Representatives of 80 families in the province’s Chhouk district told the Post yesterday that land officials are staking out the area to make room for newcomers, even after they submitted proof of ownership documents.
“The authority in Kampot’s Chhouk district doesn’t recognise our land possession,” said Touch Hoeung, an ex-cadre who lived in the area from 1975 until 1996, when he and thousands of others began to defect to the government in a disarmament that carried on for the next few years.
The surrender was not without its terms, according to Youk Chhang, head of the Documentation Center of Cambodia.
“All of the Khmer Rouge who defected were given a piece of land,” he said, adding that many were given army jobs, too.
The dispute started in 2005, when officials annexed land in nearby Kampong Speu province, where the families had been living since 1996. The new authorities, residents say, weren’t respecting old arrangements.
Krouch Sina, the wife of one of the former cadres, said that commune officials had announced that previously granted land is now located in 317 Techo Akpivath commune in Kampot province.
“So only the government can help us in this case,” she said.
Khouy Khun Hour, the governor in Kampot, said that any measurements in the area are part of Prime Minister Hun Sen’s land-titling initiative, in which volunteers mark boundaries.

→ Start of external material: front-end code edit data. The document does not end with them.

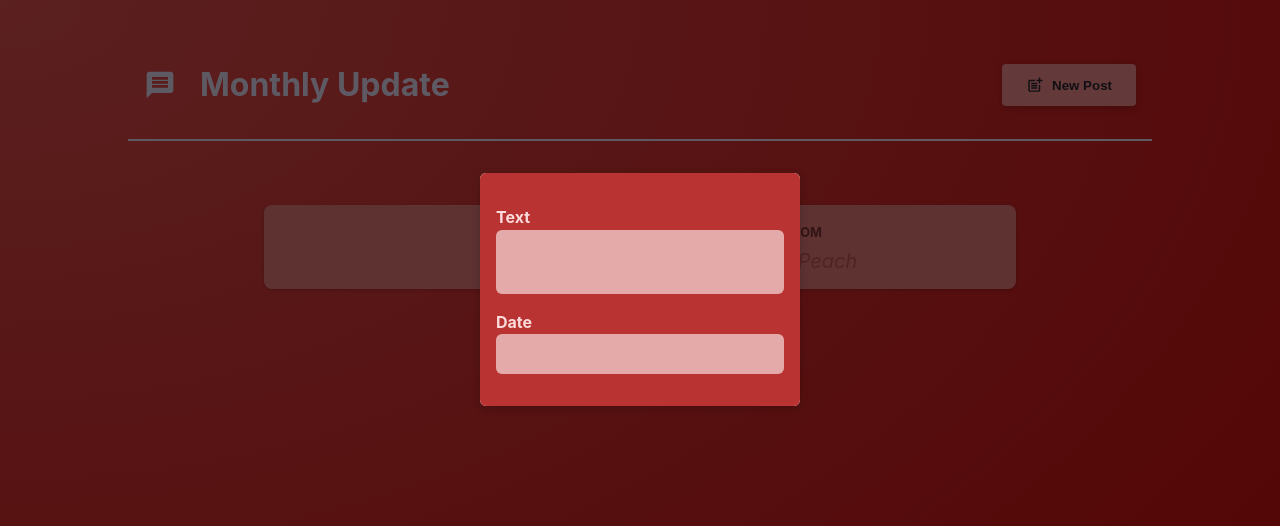
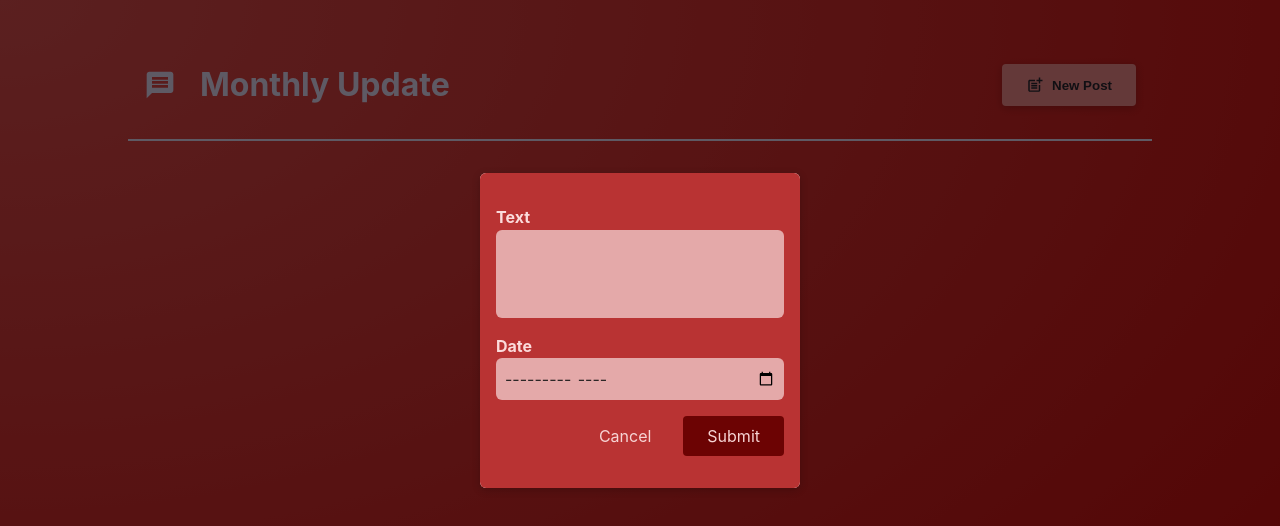
Before and after one commit to Crushest/sebi-site, a React (Vite) app: page / in a window 1280 px wide. Shown: the top 526 px of the page. Built offline with nearby package versions, Linux system fonts and the light colour scheme.

Commit message:
Imperfect NewPost Add
Creates 2 posts when post submited, one with data and one blank

```diff
--- a/src/App.jsx
+++ b/src/App.jsx
@@ -1,12 +1,24 @@
+import { useState } from "react";
+
 import PostsList from "./components/PostsList";
 import MainHeader from "./components/MainHeader";
 
 function App() {
+  const [modalVisible, setModalVisible] = useState(true);
+
+  function hideModalHandler() {
+    setModalVisible(false);
+  }
+
+  function showModalHandler() {
+    setModalVisible(true);
+  }
+
   return (
     <>
-      <MainHeader />
+      <MainHeader onCreatePost={showModalHandler} />
       <main>
-        <PostsList />
+        <PostsList isPosting={modalVisible} onStopPosting={hideModalHandler} />
       </main>
     </>
   );
--- a/src/components/NewPost.jsx
+++ b/src/components/NewPost.jsx
@@ -1,15 +1,42 @@
+import { useState } from "react";
 import classes from "./NewPost.module.css";
 
-function NewPost(props) {
+function NewPost({onCancel, onAddPost}) {
+  const [enteredBody, setEnteredBody] = useState("");
+  const [enteredDate, setEnteredDate] = useState("");
+
+  function bodyChangeHandler(event) {
+    setEnteredBody(event.target.value);
+  }
+
+  function dateChangeHandler(event) {
+    setEnteredDate(event.target.value);
+  }
+
+  function submitHandler(event) {
+    event.preventDefault();
+    const postData = {
+      body: enteredBody,
+      date: enteredDate
+    };
+    onAddPost(postData);
+    onCancel();
+  }
+
   return (
-    <form className={classes.form}>
+    <form className={classes.form} onSubmit={submitHandler}>
       <p>
         <label htmlFor="body">Text</label>
-        <textarea id="body" required rows={2} onChange={props.changeBodyHandler} />
+        <textarea id="body" required rows={3} onChange={bodyChangeHandler} />
       </p>
       <p>
         <label htmlFor="name">Date</label>
-        <input type="text" id="name" required onChange={props.changeDateHandler} />
+        <input type="month" id="name" required onChange={dateChangeHandler} />
+      </p>
+      <p className={classes.actions}>
+        <button type="button" onClick={onCancel}>Cancel</button>
+        <button type="submit" onClick={onAddPost}>Submit</button>
+
       </p>
     </form>
   );
--- a/src/components/Post.jsx
+++ b/src/components/Post.jsx
@@ -3,8 +3,8 @@ import classes from "./Post.module.css";
 function Post(props) {
   return (
     <li className={classes.post}>
-      <p className={classes.author}> {props.author} </p>
-      <p className={classes.text}> {props.text} </p>
+      <p className={classes.author}> {props.date} </p>
+      <p className={classes.text}> {props.body} </p>
     </li>
   );
 }
--- a/src/components/PostsList.jsx
+++ b/src/components/PostsList.jsx
@@ -5,40 +5,23 @@ import Post from "./Post";
 import classes from "./PostsList.module.css";
 import Modal from "./Modal";
 
-function PostsList() {
-  const [enteredBody, setEnteredBody] = useState("");
-  const [enteredDate, setEnteredDate] = useState("");
-  const [modalVisible, setModalVisible] = useState(true);
+function PostsList({ isPosting, onStopPosting }) {
+  const [posts, setPosts] = useState([]);
 
-  function hideModalHandler() {
-    setModalVisible(false);
-  }
-
-  function showModalHandler() {
-    setModalVisible(true);
-  }
-
-  function bodyChangeHandler(event) {
-    setEnteredBody(event.target.value);
-  }
-
-  function dateChangeHandler(event) {
-    setEnteredDate(event.target.value);
+  function addPostHandler(postData) {
+    setPosts((existingPosts) => [postData, ...existingPosts]);
   }
   return (
     <>
-      {modalVisible && (
-        <Modal onClose={hideModalHandler}>
-          <NewPost
-            changeBodyHandler={bodyChangeHandler}
-            changeDateHandler={dateChangeHandler}
-          />
+      {isPosting && (
+        <Modal onClose={onStopPosting}>
+          <NewPost onCancel={onStopPosting} onAddPost={addPostHandler} />
         </Modal>
       )}
       <ul className={classes.posts}>
-        <Post author={enteredDate} text={enteredBody} />
-        <Post author="Junior" text="Apple" />
-        <Post author="Tom" text="Peach" />
+        {posts.map((post) => (
+          <Post key={post.body} date={post.date} body={post.body} />
+        ))}
       </ul>
     </>
   );
```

According to the policy, he said, land on which residents are living and planting must be measured, though he wasn’t explicit on how the cadres would be affected.